■ PROBLEM REQUIREMENTS ■
As the answer, give every line of the records that includes the word "gitattributes".

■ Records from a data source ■

******

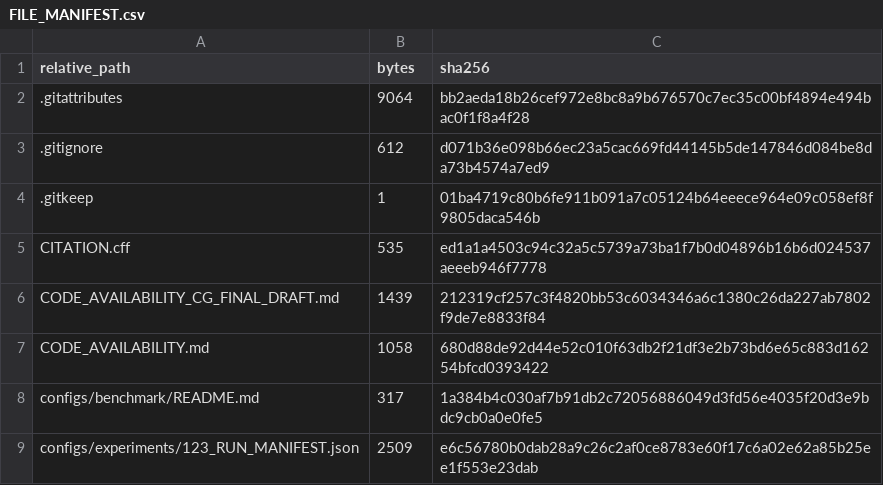
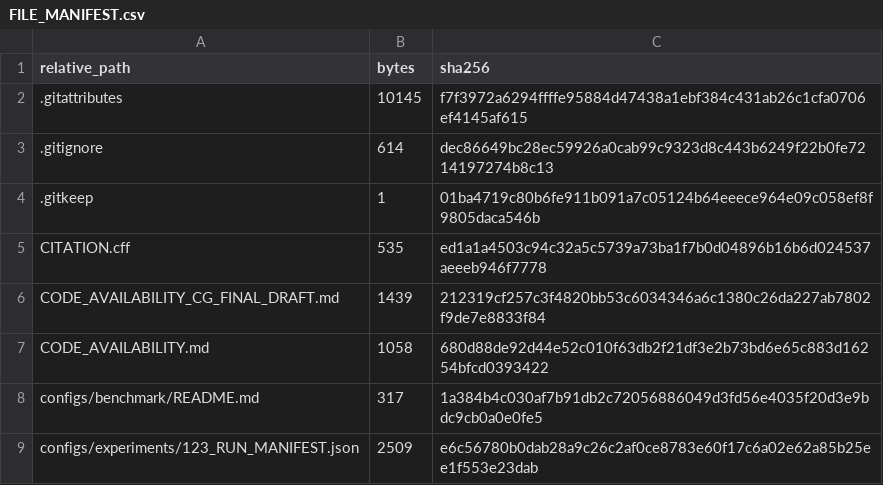
Before and after one commit to neon-wolf9/MSRR-landslide, a CSV file: FILE_MANIFEST.csv, drawn as a sheet; only a part is shown.

```diff
--- a/FILE_MANIFEST.csv
+++ b/FILE_MANIFEST.csv
@@ -1,4 +1,4 @@
 "relative_path","bytes","sha256"
-".gitattributes","9064","bb2aeda18b26cef972e8bc8a9b676570c7ec35c00bf4894e494bac0f1f8a4f28"
-".gitignore","612","d071b36e098b66ec23a5cac669fd44145b5de147846d084be8da73b4574a7ed9"
+".gitattributes","10145","f7f3972a6294ffffe95884d47438a1ebf384c431ab26c1cfa0706ef4145af615"
+".gitignore","614","dec86649bc28ec59926a0cab99c9323d8c443b6249f22b0fe7214197274b8c13"
 ".gitkeep","1","01ba4719c80b6fe911b091a7c05124b64eeece964e09c058ef8f9805daca546b"
```
Also changed, not shown: 22 other files.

******

■ SOLVED EXERCISE ■
-".gitattributes","9064","bb2aeda18b26cef972e8bc8a9b676570c7ec35c00bf4894e494bac0f1f8a4f28"
+".gitattributes","10145","f7f3972a6294ffffe95884d47438a1ebf384c431ab26c1cfa0706ef4145af615"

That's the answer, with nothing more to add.